A major wildfire is sweeping through the Chernobyl nuclear disaster area. The authorities have deployed dozens of fire trucks as firefighting aircraft bombard the radioactive exclusion zone with massive amounts of water.
The fire inside the Chernobyl 'dead zone,' which is now part of Ukraine, started on Tuesday morning, when dry grass was ignited, local emergency services said in a statement. The wildfire subsequently reached a forest, where up to 10 hectares (24 acres) are now in flames.
Some 29 vehicles and 126 personnel have been dispatched at the scene, with several planes and helicopters dropping water from the sky on the area engulfed by wildfire.
The zone saw another large blaze last year, which scorched 25 hectares (60 acres) of land.
Chernobyl became the site of one of the biggest nuclear disasters in history, when a local power reactor blew up in 1986, leading to massive contamination of the surrounding area. The severely damaged reactor was sealed off by a protective ‘sarcophagus’ of steel and concrete, while the nearby town of Pripyat had its 50,000 population evacuated. Today, Pripayt is a ghost town. The so-called ‘exclusion zone’ was imposed around the site of the disaster, banning visitors.

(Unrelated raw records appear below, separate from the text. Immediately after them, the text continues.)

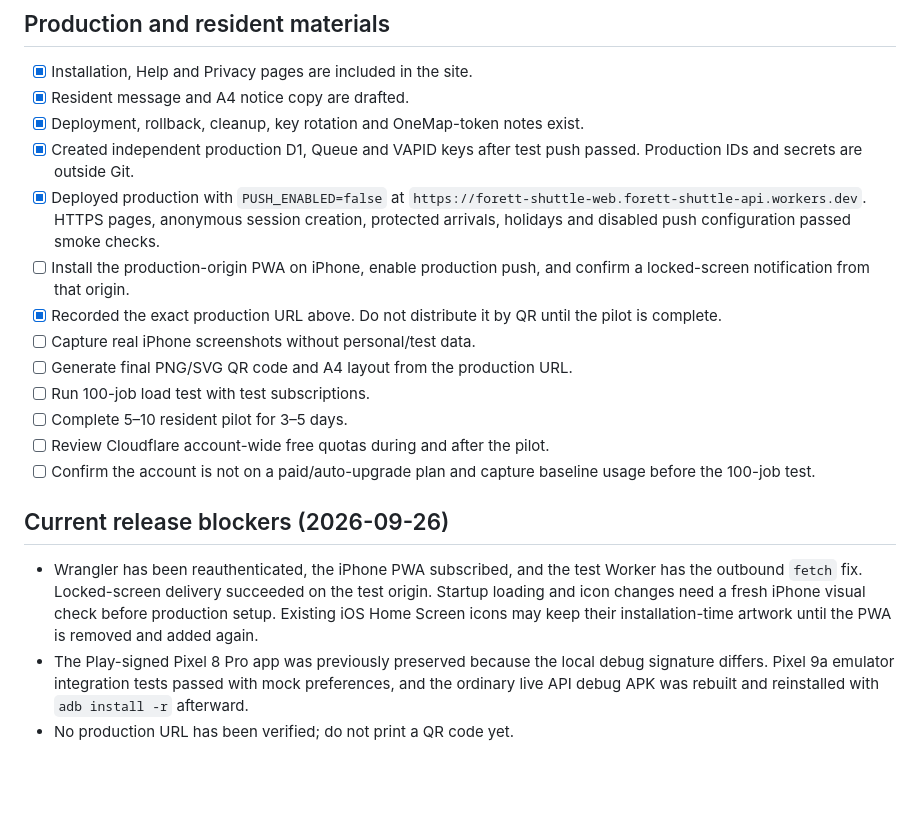
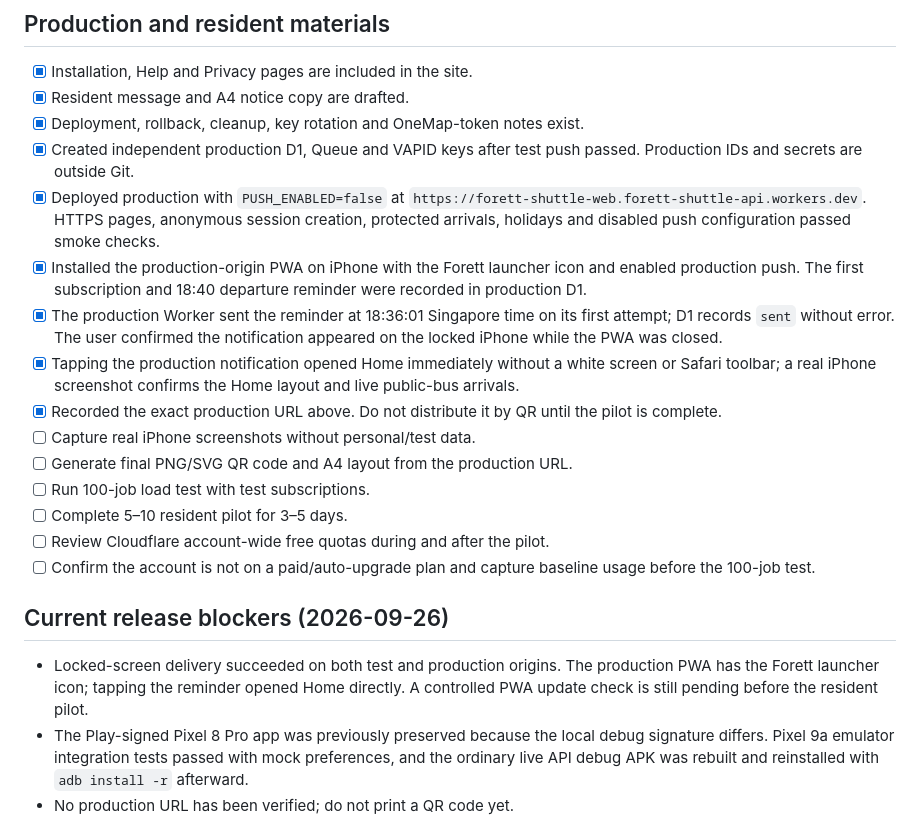
Before and after one commit to chichaykin/ForettBus, a Markdown page: WEB_RELEASE_CHECKLIST.md, the part around the change. Drawn GitHub-style; blank space fills up the shorter version.

Commit message:
Record production iPhone push verification

```diff
--- a/WEB_RELEASE_CHECKLIST.md
+++ b/WEB_RELEASE_CHECKLIST.md
@@ -80,8 +80,15 @@ Last updated: 2026-09-26 (Asia/Singapore)
   `https://forett-shuttle-web.forett-shuttle-api.workers.dev`. HTTPS pages,
   anonymous session creation, protected arrivals, holidays and disabled push
   configuration passed smoke checks.
-- [ ] Install the production-origin PWA on iPhone, enable production push, and
-  confirm a locked-screen notification from that origin.
+- [x] Installed the production-origin PWA on iPhone with the Forett launcher
+  icon and enabled production push. The first subscription and 18:40 departure
+  reminder were recorded in production D1.
+- [x] The production Worker sent the reminder at 18:36:01 Singapore time on its
+  first attempt; D1 records `sent` without error. The user confirmed the
+  notification appeared on the locked iPhone while the PWA was closed.
+- [x] Tapping the production notification opened Home immediately without a
+  white screen or Safari toolbar; a real iPhone screenshot confirms the Home
+  layout and live public-bus arrivals.
 - [x] Recorded the exact production URL above. Do not distribute it by QR until
   the pilot is complete.
 - [ ] Capture real iPhone screenshots without personal/test data.
@@ -93,11 +100,10 @@ Last updated: 2026-09-26 (Asia/Singapore)
 
 ## Current release blockers (2026-09-26)
 
-- Wrangler has been reauthenticated, the iPhone PWA subscribed, and the test
-  Worker has the outbound `fetch` fix. Locked-screen delivery succeeded on the
-  test origin. Startup loading and icon changes need a fresh iPhone visual check
-  before production setup. Existing iOS Home Screen icons may keep their
-  installation-time artwork until the PWA is removed and added again.
+- Locked-screen delivery succeeded on both test and production origins. The
+  production PWA has the Forett launcher icon; tapping the reminder opened Home
+  directly. A controlled PWA update check is still pending before the resident
+  pilot.
 - The Play-signed Pixel 8 Pro app was previously preserved because the local
   debug signature differs. Pixel 9a emulator integration tests passed with mock
   preferences, and the ordinary live API debug APK was rebuilt and reinstalled
```
Also changed, not shown: WEB_DEPLOYMENT.md (+5 -3 lines).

Current winds are not blowing residual pollution towards the country's capital Kiev, local authorities said, noting that radiation levels remain normal.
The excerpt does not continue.